Brief.
Please report every line in the material below where the word "names" is found.

Exercise input.
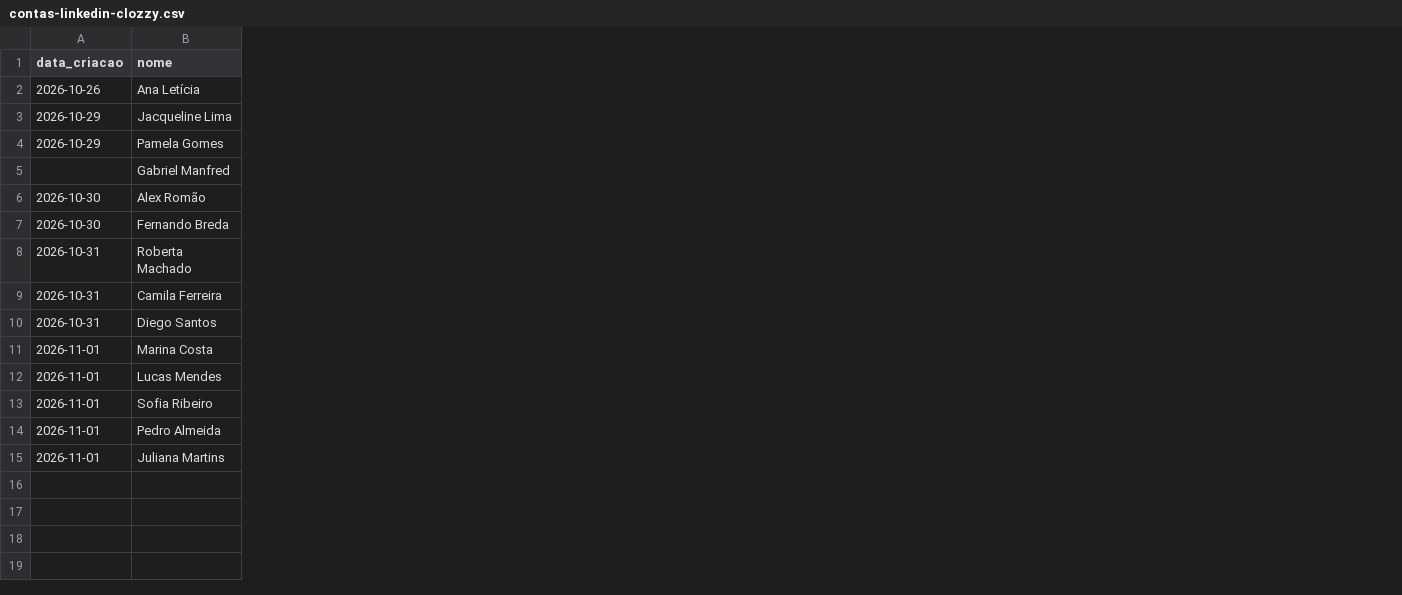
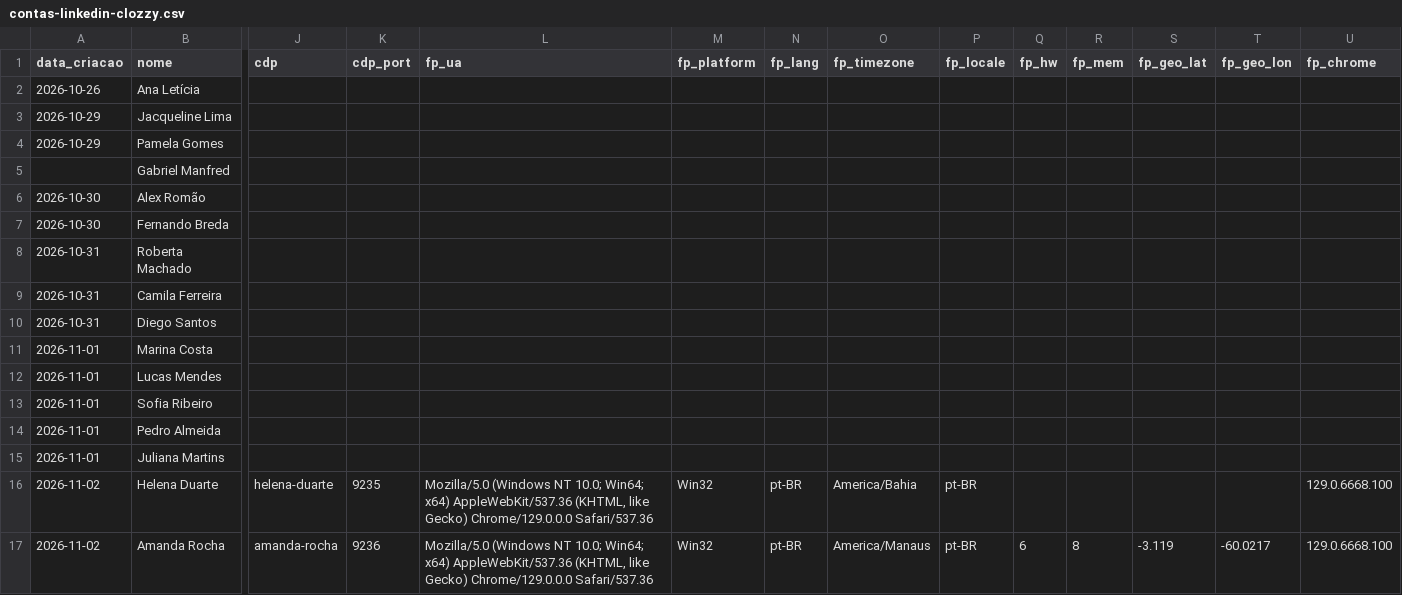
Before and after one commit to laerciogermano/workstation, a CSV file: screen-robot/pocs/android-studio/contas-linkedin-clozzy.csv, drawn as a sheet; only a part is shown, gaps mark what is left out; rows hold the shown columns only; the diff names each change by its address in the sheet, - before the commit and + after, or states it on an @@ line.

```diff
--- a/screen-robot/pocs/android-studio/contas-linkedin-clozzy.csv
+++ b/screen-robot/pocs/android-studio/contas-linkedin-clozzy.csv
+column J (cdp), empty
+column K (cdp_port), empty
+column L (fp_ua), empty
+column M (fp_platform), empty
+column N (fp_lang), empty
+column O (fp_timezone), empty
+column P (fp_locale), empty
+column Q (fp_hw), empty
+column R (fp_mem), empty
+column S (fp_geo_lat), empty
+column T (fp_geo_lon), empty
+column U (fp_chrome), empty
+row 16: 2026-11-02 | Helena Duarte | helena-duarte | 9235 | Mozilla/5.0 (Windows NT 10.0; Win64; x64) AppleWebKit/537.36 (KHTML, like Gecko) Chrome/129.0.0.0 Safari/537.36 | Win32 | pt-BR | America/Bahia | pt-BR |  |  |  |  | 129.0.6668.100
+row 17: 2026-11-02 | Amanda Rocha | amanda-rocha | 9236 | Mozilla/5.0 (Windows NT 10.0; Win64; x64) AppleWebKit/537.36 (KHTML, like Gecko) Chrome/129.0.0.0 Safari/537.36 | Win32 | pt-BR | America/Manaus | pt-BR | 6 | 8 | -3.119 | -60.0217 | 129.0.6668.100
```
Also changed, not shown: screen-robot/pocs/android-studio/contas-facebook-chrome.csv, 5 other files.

==

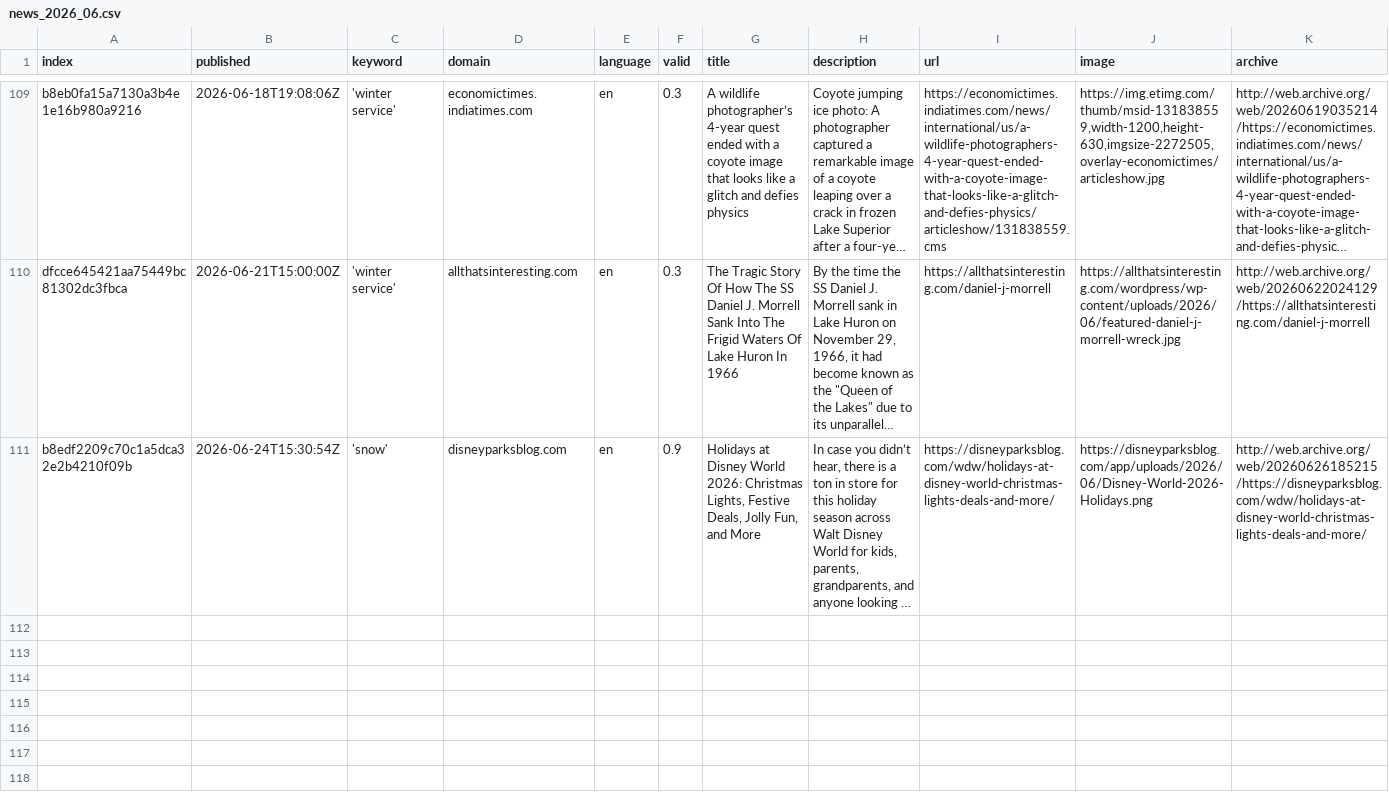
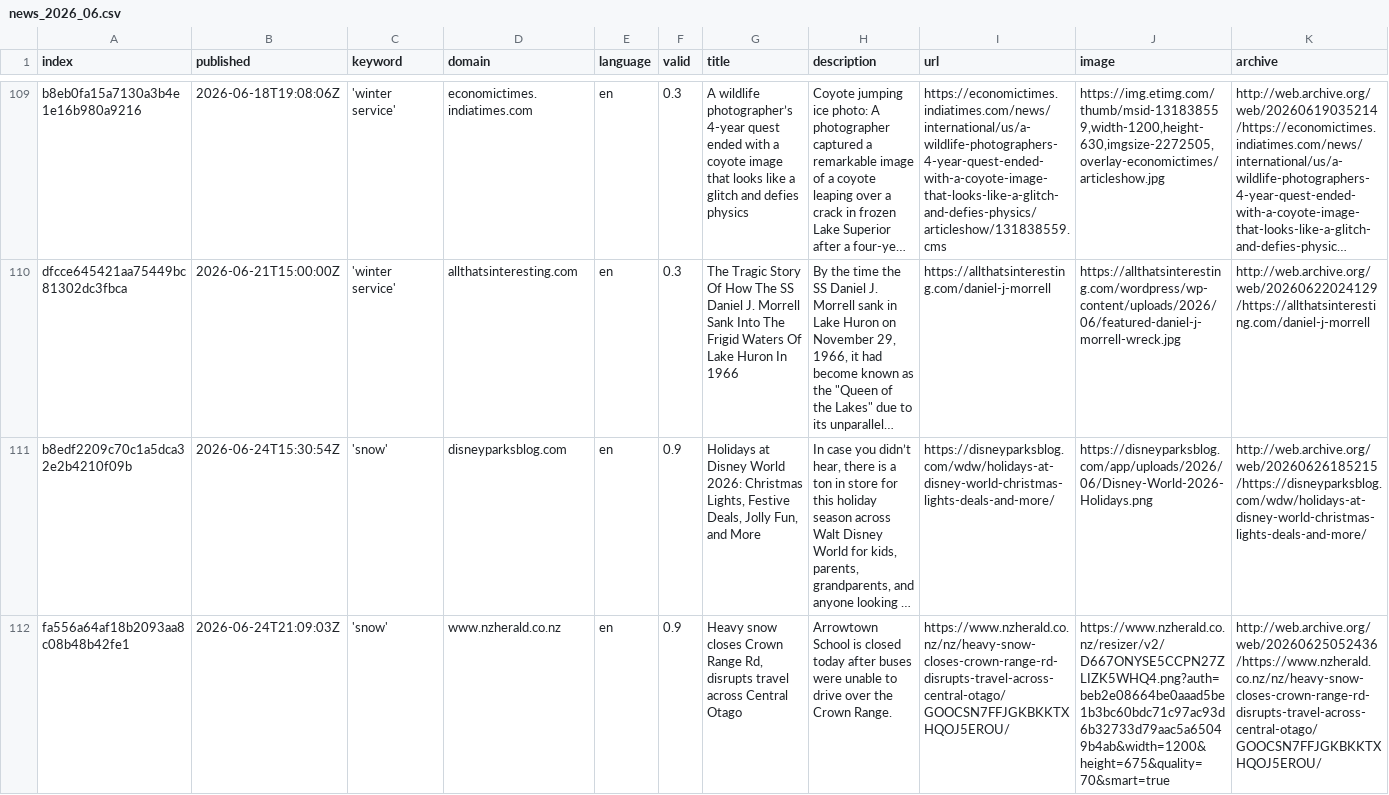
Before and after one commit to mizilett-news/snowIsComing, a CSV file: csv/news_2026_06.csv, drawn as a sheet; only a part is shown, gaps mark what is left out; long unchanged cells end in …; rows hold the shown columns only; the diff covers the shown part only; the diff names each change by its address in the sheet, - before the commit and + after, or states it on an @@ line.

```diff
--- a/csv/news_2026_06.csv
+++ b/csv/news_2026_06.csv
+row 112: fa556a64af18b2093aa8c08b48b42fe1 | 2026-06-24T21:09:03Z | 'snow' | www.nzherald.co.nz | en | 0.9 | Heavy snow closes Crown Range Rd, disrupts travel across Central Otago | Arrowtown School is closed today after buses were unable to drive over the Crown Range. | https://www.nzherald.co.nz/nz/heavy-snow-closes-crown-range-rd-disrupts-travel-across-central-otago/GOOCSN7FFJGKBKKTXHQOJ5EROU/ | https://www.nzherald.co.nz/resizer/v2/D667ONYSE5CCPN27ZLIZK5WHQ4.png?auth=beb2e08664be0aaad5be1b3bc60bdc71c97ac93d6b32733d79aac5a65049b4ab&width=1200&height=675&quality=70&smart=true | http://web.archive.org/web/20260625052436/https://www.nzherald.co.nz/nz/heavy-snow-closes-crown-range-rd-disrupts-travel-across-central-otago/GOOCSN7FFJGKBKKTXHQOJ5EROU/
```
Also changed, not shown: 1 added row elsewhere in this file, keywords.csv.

Worked solution.
Before and after one commit to laerciogermano/workstation, a CSV file: screen-robot/pocs/android-studio/contas-linkedin-clozzy.csv, drawn as a sheet; only a part is shown, gaps mark what is left out; rows hold the shown columns only; the diff names each change by its address in the sheet, - before the commit and + after, or states it on an @@ line.
Before and after one commit to mizilett-news/snowIsComing, a CSV file: csv/news_2026_06.csv, drawn as a sheet; only a part is shown, gaps mark what is left out; long unchanged cells end in …; rows hold the shown columns only; the diff covers the shown part only; the diff names each change by its address in the sheet, - before the commit and + after, or states it on an @@ line.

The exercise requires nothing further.